Amyotrophic lateral sclerosis (ALS) is a fatal progressive neurodegenerative disease that presents with various symptoms, such as muscle weakness, dysphagia, dysarthria, and respiratory failure, leading to death in three-to-five years.
Although riluzole and edaravone are the only approved drugs available for ALS, they do not improve muscle weakness or atrophy, and therefore make it difficult for the patients to acknowledge the effect.
As ALS remains incurable, patient care including rehabilitation, is important for maintaining the physical function and quality of life (QOL) during the rapid progression of the disease.
The Hybrid Assistive Limb (HAL; CYBERDYNE Inc., Japan) is the world’s first cyborg-type wearable robot that supports gait training based on the wearer’s intended motion.
HAL is based on a new technology called ‘cybernics’, in which the machine and human are connected and share information in real time, allowing the machine to support the voluntary movement of the wearer.

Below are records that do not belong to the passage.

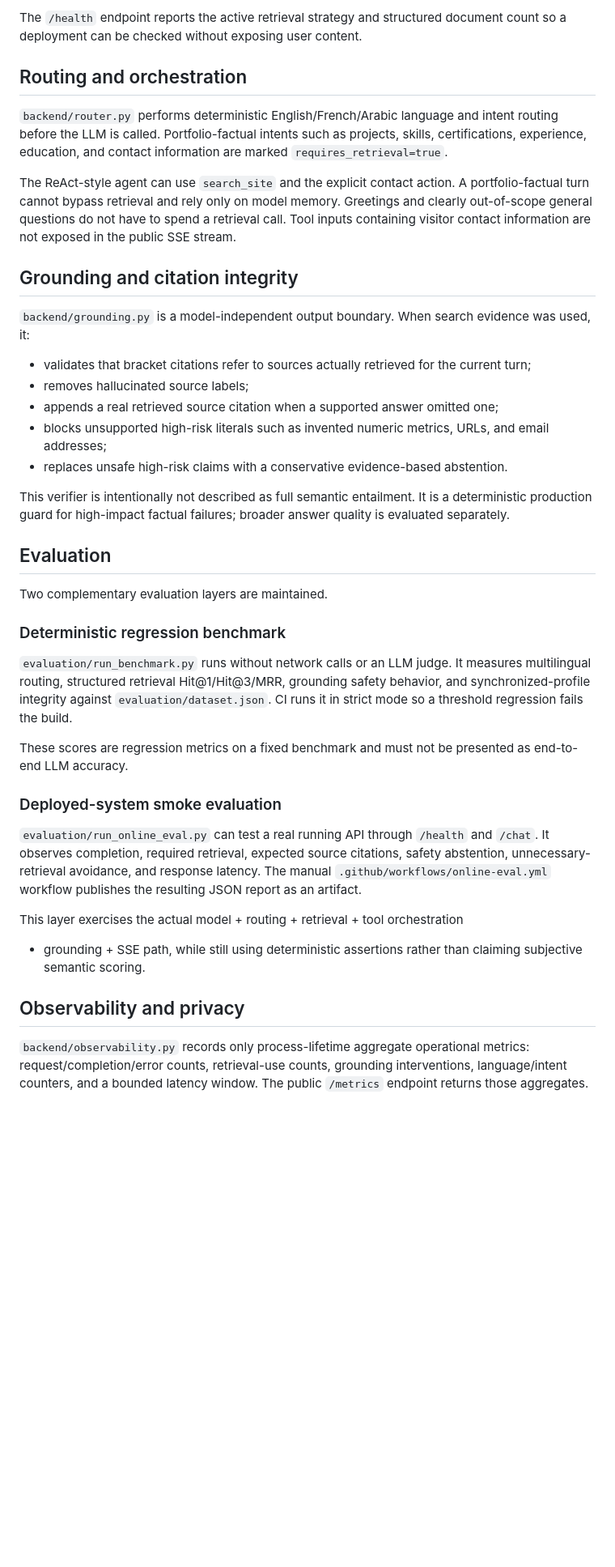
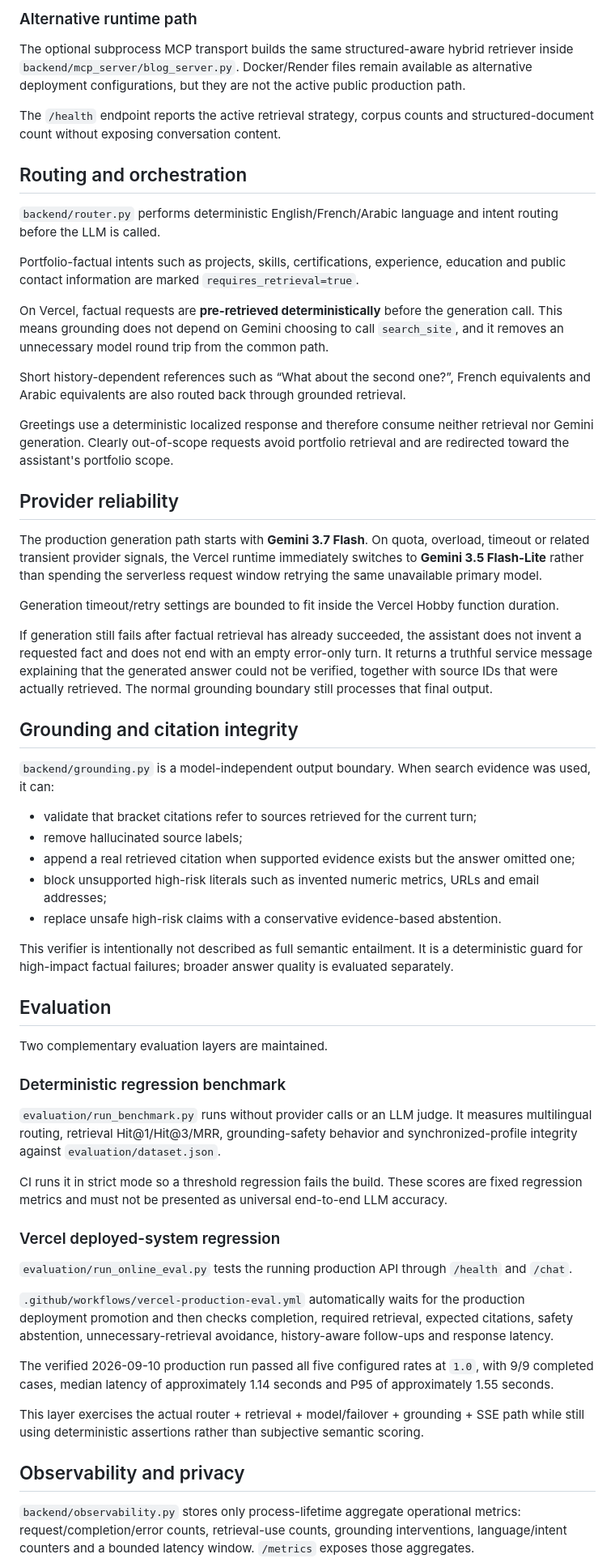
Before and after one commit to YOUSSEF-BT/ASK-YOUSSEF-AI, a Markdown page: docs/architecture.md, the part around one of its changes. Shown at 81% size. GitHub-like rendering; blank space fills up the shorter version.

Commit message:
Align architecture document with live Vercel runtime

```diff
--- a/docs/architecture.md
+++ b/docs/architecture.md
@@ -102,37 +98,41 @@ Both supported runtime paths are wired to the structured retriever:
 
-The `/health` endpoint reports the active retrieval strategy and structured
-document count so a deployment can be checked without exposing user content.
+### Alternative runtime path
+
+The optional subprocess MCP transport builds the same structured-aware hybrid retriever inside `backend/mcp_server/blog_server.py`. Docker/Render files remain available as alternative deployment configurations, but they are not the active public production path.
+
+The `/health` endpoint reports the active retrieval strategy, corpus counts and structured-document count without exposing conversation content.
 
 ## Routing and orchestration
 
-`backend/router.py` performs deterministic English/French/Arabic language and
-intent routing before the LLM is called. Portfolio-factual intents such as
-projects, skills, certifications, experience, education, and contact information
-are marked `requires_retrieval=true`.
+`backend/router.py` performs deterministic English/French/Arabic language and intent routing before the LLM is called.
 
-The ReAct-style agent can use `search_site` and the explicit contact action. A
-portfolio-factual turn cannot bypass retrieval and rely only on model memory.
-Greetings and clearly out-of-scope general questions do not have to spend a
-retrieval call. Tool inputs containing visitor contact information are not
-exposed in the public SSE stream.
+Portfolio-factual intents such as projects, skills, certifications, experience, education and public contact information are marked `requires_retrieval=true`.
+
+On Vercel, factual requests are **pre-retrieved deterministically** before the generation call. This means grounding does not depend on Gemini choosing to call `search_site`, and it removes an unnecessary model round trip from the common path.
+
+Short history-dependent references such as “What about the second one?”, French equivalents and Arabic equivalents are also routed back through grounded retrieval.
+
+Greetings use a deterministic localized response and therefore consume neither retrieval nor Gemini generation. Clearly out-of-scope requests avoid portfolio retrieval and are redirected toward the assistant's portfolio scope.
+
+## Provider reliability
+
+The production generation path starts with **Gemini 3.7 Flash**. On quota, overload, timeout or related transient provider signals, the Vercel runtime immediately switches to **Gemini 3.5 Flash-Lite** rather than spending the serverless request window retrying the same unavailable primary model.
+
+Generation timeout/retry settings are bounded to fit inside the Vercel Hobby function duration.
+
+If generation still fails after factual retrieval has already succeeded, the assistant does not invent a requested fact and does not end with an empty error-only turn. It returns a truthful service message explaining that the generated answer could not be verified, together with source IDs that were actually retrieved. The normal grounding boundary still processes that final output.
 
 ## Grounding and citation integrity
 
-`backend/grounding.py` is a model-independent output boundary. When search
-evidence was used, it:
+`backend/grounding.py` is a model-independent output boundary. When search evidence was used, it can:
 
-- validates that bracket citations refer to sources actually retrieved for the
-  current turn;
-- removes hallucinated source labels;
-- appends a real retrieved source citation when a supported answer omitted one;
-- blocks unsupported high-risk literals such as invented numeric metrics, URLs,
-  and email addresses;
-- replaces unsafe high-risk claims with a conservative evidence-based
-  abstention.
+- validate that bracket citations refer to sources retrieved for the current turn;
+- remove hallucinated source labels;
+- append a real retrieved citation when supported evidence exists but the answer omitted one;
+- block unsupported high-risk literals such as invented numeric metrics, URLs and email addresses;
+- replace unsafe high-risk claims with a conservative evidence-based abstention.
 
-This verifier is intentionally not described as full semantic entailment. It is
-a deterministic production guard for high-impact factual failures; broader
-answer quality is evaluated separately.
+This verifier is intentionally not described as full semantic entailment. It is a deterministic guard for high-impact factual failures; broader answer quality is evaluated separately.
 
 ## Evaluation
 
@@ -140,31 +140,21 @@ Two complementary evaluation layers are maintained.
 
 ### Deterministic regression benchmark
 
-`evaluation/run_benchmark.py` runs without network calls or an LLM judge. It
-measures multilingual routing, structured retrieval Hit@1/Hit@3/MRR, grounding
-safety behavior, and synchronized-profile integrity against
-`evaluation/dataset.json`. CI runs it in strict mode so a threshold regression
-fails the build.
+`evaluation/run_benchmark.py` runs without provider calls or an LLM judge. It measures multilingual routing, retrieval Hit@1/Hit@3/MRR, grounding-safety behavior and synchronized-profile integrity against `evaluation/dataset.json`.
 
-These scores are regression metrics on a fixed benchmark and must not be
-presented as end-to-end LLM accuracy.
+CI runs it in strict mode so a threshold regression fails the build. These scores are fixed regression metrics and must not be presented as universal end-to-end LLM accuracy.
 
-### Deployed-system smoke evaluation
+### Vercel deployed-system regression
 
-`evaluation/run_online_eval.py` can test a real running API through `/health` and
-`/chat`. It observes completion, required retrieval, expected source citations,
-safety abstention, unnecessary-retrieval avoidance, and response latency. The
-manual `.github/workflows/online-eval.yml` workflow publishes the resulting JSON
-report as an artifact.
+`evaluation/run_online_eval.py` tests the running production API through `/health` and `/chat`.
 
-This layer exercises the actual model + routing + retrieval + tool orchestration
-+ grounding + SSE path, while still using deterministic assertions rather than
-claiming subjective semantic scoring.
+`.github/workflows/vercel-production-eval.yml` automatically waits for the production deployment promotion and then checks completion, required retrieval, expected citations, safety abstention, unnecessary-retrieval avoidance, history-aware follow-ups and response latency.
+
+The verified 2026-09-10 production run passed all five configured rates at `1.0`, with 9/9 completed cases, median latency of approximately 1.14 seconds and P95 of approximately 1.55 seconds.
+
+This layer exercises the actual router + retrieval + model/failover + grounding + SSE path while still using deterministic assertions rather than subjective semantic scoring.
 
 ## Observability and privacy
 
-`backend/observability.py` records only process-lifetime aggregate operational
-metrics: request/completion/error counts, retrieval-use counts, grounding
-interventions, language/intent counters, and a bounded latency window. The public
-`/metrics` endpoint returns those aggregates.
+`backend/observability.py` stores only process-lifetime aggregate operational metrics: request/completion/error counts, retrieval-use counts, grounding interventions, language/intent counters and a bounded latency window. `/metrics` exposes those aggregates.
 
```
Also changed, not shown: other parts of docs/architecture.md (+71 -79 lines).
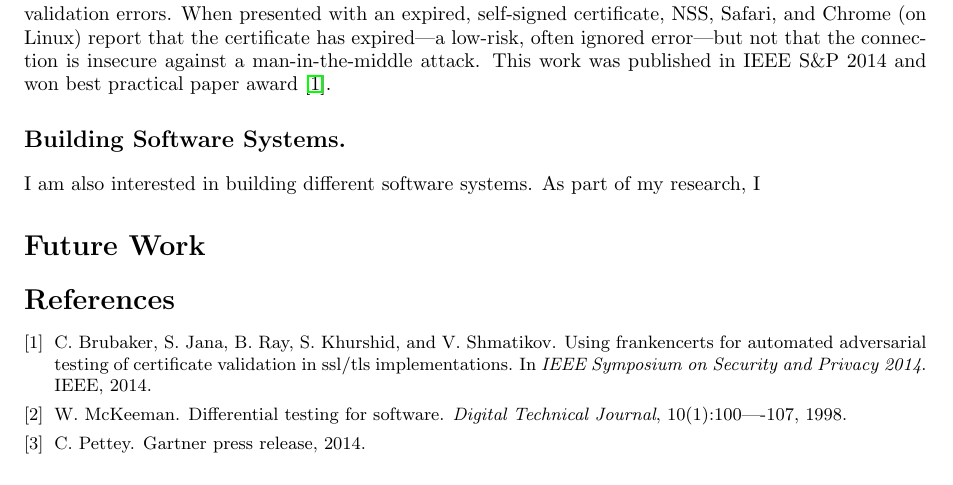
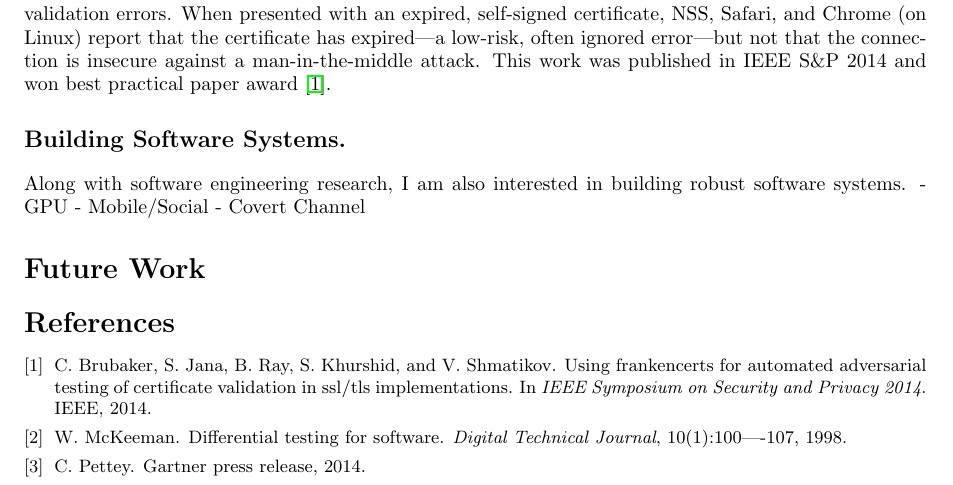
Before and after one commit to baishakhir/baishakhir.github.io, a LaTeX CV (research_statement/res.tex): part of page 3 of 3, cut so that both start at the same text. Compiled offline with pdfLaTeX.

Commit message:
updating rs

```diff
--- a/research_statement/res.tex
+++ b/research_statement/res.tex
@@ -207,7 +207,12 @@ but not that the connection is insecure against a man-in-the-middle attack. This
 published in IEEE S\&P 2014 and won best practical paper award~\cite{brubaker2014using}.
 
 \section*{\large Building Software Systems.}
-I am also interested in building different software systems. As part of my research, I
+
+Along with software engineering research, I am also interested in building
+robust software systems.
+- GPU
+- Mobile/Social
+- Covert Channel
 
 
 \section*{Future Work}
```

HAL detects bioelectrical signals on the skin surface and provides support to the wearer’s voluntary drive.
Professor Kano Osamu, M.D., Ph.D. and his colleagues conducted a study to evaluate the effect of HAL-based training in ALS patients. Patients who were diagnosed with ALS at Toho University Omori Medical Center between January to December 2019 and had an unsteady gait with the ability to walk for >10 m with assistance from caregivers and/or a walker were included.
The gait training program consisted of one session per day (20–40 minutes per session), 2–3 days a week for at least 4 weeks. As a result, the distance of the 2-minute walk test improved, on average, from 73.87 m to 89.94 m after one course of training. Other outcome measures also showed some improvement or preservation.
“Our results show that cybernic therapy improves gait ability in ALS patients in a short period. This also suggests that continuous cybernic therapy may be able to suppress the progression of ALS and maintain QOL,” said Prof. Kano, senior author of the study.
These results were published online in Journal of Clinical Neuroscience on March 10, 2022.